USA/United Kingdom, 1989. Warner Bros., The Guber-Peters Company, Polygram Filmed Entertainment. Story by Sam Hamm,Screenplay by Sam Hamm, Warren Skaaren, based on characters created by Bob Kane. Cinematography by Roger Pratt. Produced by Peter Guber, Jon Peters. Music by Danny Elfman. Production Design by Anton Furst. Costume Design by Bob Ringwood. Film Editing by Ray Lovejoy. Academy Awards 1989. Golden Globe Awards 1989.

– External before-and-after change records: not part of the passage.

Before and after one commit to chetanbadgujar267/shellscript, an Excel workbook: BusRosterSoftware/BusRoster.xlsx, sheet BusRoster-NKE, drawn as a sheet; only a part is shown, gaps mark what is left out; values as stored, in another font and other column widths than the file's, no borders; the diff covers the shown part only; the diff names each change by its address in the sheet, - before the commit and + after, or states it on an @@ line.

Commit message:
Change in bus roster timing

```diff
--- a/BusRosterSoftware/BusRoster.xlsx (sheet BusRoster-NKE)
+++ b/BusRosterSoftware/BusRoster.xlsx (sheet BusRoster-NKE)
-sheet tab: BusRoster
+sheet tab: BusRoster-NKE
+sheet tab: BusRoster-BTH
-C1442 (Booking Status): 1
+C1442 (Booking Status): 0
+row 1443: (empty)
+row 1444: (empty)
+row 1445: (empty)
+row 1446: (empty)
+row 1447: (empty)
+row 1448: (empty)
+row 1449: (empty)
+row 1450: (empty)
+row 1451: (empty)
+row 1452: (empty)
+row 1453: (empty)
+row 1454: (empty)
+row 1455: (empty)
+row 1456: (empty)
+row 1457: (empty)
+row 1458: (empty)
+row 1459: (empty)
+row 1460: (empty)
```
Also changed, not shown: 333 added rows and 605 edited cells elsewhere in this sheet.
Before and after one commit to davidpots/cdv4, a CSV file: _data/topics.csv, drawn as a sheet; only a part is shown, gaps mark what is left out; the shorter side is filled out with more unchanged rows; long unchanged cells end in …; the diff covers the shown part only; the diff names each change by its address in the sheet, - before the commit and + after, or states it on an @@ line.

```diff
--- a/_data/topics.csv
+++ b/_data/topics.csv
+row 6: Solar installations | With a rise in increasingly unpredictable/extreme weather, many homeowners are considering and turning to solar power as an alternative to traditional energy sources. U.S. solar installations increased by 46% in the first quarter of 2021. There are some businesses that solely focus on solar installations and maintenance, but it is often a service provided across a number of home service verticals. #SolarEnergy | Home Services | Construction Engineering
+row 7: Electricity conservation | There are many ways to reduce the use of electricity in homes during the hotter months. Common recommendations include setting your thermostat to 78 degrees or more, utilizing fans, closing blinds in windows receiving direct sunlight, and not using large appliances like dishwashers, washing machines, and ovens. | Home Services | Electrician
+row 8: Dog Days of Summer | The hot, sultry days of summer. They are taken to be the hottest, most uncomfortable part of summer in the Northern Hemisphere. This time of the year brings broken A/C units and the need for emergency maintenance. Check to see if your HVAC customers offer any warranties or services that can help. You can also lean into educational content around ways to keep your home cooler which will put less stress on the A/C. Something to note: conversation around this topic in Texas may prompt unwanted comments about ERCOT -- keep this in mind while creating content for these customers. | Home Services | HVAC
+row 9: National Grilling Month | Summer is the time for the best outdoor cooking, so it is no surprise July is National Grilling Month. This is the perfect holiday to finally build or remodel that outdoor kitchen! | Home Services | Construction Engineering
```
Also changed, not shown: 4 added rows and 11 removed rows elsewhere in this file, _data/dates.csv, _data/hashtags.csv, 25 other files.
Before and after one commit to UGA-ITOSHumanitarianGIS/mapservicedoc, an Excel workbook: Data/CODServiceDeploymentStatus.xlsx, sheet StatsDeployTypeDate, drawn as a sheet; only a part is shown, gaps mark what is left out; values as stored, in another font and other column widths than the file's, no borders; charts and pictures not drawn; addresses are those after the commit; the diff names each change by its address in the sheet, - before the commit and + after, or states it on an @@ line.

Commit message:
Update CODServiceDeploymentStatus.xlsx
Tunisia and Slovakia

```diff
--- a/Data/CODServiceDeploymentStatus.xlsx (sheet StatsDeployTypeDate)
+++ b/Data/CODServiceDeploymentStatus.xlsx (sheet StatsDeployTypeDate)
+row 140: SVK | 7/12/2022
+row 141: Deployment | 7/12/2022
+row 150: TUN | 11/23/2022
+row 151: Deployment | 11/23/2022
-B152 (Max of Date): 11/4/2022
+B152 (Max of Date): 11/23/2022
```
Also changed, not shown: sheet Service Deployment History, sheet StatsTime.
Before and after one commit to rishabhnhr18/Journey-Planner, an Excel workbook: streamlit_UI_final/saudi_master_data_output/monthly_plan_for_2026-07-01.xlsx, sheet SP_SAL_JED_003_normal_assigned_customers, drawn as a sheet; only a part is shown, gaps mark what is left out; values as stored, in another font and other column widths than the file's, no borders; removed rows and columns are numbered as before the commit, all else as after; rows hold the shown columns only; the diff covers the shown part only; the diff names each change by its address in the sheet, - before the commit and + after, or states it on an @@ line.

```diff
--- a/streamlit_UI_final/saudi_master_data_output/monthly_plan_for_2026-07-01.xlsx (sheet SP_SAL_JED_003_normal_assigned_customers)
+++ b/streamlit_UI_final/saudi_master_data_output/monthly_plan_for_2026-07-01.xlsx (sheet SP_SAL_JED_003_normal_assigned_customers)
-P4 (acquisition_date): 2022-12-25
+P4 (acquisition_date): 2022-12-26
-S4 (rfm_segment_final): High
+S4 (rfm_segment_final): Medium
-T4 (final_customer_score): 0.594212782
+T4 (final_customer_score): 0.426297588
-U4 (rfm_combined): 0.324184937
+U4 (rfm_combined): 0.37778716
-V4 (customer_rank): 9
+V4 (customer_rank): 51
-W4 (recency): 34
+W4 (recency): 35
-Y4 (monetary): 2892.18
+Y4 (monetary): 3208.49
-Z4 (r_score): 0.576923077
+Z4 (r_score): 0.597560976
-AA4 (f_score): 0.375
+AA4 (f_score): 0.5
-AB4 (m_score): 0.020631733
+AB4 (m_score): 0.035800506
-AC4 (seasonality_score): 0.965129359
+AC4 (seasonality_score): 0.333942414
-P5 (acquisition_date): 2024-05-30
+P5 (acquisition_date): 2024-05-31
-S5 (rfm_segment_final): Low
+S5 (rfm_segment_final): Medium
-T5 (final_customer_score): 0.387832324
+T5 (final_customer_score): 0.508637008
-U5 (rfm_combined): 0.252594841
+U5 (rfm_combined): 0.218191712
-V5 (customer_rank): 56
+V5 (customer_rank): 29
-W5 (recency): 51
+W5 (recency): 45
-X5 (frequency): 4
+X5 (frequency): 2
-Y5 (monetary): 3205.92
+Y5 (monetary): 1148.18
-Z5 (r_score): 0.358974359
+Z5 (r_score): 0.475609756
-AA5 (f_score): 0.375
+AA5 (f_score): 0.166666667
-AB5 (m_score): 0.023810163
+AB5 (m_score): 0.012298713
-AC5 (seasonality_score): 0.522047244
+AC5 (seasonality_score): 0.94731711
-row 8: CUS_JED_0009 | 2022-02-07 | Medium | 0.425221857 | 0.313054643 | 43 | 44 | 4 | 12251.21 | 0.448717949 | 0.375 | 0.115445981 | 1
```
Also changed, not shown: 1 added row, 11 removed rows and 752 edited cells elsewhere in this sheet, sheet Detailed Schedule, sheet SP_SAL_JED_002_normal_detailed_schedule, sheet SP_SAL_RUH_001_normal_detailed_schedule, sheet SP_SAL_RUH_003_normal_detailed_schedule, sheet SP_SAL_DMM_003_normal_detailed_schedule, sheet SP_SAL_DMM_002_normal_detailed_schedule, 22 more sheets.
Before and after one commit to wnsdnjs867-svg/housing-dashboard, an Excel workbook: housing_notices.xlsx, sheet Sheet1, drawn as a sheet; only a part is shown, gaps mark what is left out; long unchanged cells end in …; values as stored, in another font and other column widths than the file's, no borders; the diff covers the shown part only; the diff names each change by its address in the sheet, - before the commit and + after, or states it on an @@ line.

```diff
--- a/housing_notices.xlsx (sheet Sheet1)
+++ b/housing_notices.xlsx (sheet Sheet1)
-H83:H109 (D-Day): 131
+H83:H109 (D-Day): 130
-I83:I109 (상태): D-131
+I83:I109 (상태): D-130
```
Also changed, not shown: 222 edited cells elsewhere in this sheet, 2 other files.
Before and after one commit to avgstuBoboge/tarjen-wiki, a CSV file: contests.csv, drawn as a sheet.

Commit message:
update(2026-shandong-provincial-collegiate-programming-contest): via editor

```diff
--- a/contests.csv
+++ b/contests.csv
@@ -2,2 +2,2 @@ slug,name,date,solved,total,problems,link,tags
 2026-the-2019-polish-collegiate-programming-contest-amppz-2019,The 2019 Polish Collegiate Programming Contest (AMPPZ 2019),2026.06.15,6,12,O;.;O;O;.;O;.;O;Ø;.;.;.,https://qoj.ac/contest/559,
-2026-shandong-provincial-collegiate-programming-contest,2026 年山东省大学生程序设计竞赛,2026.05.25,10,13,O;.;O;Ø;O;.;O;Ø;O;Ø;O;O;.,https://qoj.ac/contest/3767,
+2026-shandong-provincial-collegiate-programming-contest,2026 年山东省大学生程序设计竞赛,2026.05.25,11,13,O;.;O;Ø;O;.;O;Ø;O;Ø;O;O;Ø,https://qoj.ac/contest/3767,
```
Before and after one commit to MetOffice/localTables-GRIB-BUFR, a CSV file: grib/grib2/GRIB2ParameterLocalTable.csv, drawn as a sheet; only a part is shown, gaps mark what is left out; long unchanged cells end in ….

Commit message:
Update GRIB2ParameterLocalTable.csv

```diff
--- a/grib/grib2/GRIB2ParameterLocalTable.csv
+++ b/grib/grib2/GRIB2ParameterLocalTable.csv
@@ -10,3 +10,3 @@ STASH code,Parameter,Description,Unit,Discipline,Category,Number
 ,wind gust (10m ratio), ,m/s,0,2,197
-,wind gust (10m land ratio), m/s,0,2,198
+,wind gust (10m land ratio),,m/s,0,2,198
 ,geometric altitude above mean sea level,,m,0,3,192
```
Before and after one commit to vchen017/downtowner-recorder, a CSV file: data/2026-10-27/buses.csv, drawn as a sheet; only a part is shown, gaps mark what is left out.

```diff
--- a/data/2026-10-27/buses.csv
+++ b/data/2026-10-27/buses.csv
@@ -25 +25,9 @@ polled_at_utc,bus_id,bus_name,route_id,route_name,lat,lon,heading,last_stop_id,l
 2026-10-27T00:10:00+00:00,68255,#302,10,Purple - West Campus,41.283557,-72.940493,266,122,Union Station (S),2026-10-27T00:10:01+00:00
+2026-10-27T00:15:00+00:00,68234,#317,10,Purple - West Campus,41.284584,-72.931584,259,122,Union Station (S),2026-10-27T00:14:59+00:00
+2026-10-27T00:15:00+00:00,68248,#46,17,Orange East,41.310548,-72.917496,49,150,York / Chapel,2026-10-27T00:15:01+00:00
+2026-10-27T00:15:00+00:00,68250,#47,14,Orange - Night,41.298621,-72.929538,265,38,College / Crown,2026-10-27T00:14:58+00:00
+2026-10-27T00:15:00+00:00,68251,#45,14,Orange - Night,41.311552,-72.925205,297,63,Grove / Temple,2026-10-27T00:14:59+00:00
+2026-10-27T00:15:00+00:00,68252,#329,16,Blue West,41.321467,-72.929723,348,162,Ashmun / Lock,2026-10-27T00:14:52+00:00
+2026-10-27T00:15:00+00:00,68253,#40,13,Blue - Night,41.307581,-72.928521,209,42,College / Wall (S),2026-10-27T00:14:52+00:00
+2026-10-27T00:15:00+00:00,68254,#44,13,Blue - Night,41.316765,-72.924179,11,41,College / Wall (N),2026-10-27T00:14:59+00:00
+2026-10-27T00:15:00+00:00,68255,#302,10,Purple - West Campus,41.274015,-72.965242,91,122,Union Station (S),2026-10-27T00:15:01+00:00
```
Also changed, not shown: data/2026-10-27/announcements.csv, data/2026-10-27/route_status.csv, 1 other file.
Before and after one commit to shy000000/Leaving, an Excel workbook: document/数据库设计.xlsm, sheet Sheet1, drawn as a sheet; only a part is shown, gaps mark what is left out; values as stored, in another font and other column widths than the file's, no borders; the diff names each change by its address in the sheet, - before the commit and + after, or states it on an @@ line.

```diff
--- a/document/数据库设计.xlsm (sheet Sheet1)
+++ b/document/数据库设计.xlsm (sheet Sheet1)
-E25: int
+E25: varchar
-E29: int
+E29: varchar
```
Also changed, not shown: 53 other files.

Movie screens saw the arrival of the first blockbuster in years when this film was released, and what resulted was a terrific combination of audience-pleasing action film and a dark and mysterious work of art. Tim Burton’s take on the winged superhero has a moody, depressed Bruce Wayne (Michael Keaton) take to the streets of Gotham City late at night as Batman in order to make up for the loss of his parents when he was a little boy. When a madman (Jack Nicholson) whose face has been disfigured in a toxic waste accident starts to cause trouble in the city and calls himself the Joker, Batman must put his pedal to the metal and stop him any way he can. Possible casualties include the city itself, its museum artwork and a very beautiful photojournalist named Vicky Vale (Kim Basinger, who has a terrific time screaming like a damsel in distress for two hours). The film is a healthy combination of character study and gadget orgy, and factoring in Anton Grot’s stunning production design you’ve got one of the most original and enjoyable films to be made in the now popular superhero genre. I still think that Burton’s sequel is the best of all the Batman movies, but this one is not that far behind. Nicholson’s salary on the profits of the film made about as many headlines as ticket sales did after this film was released.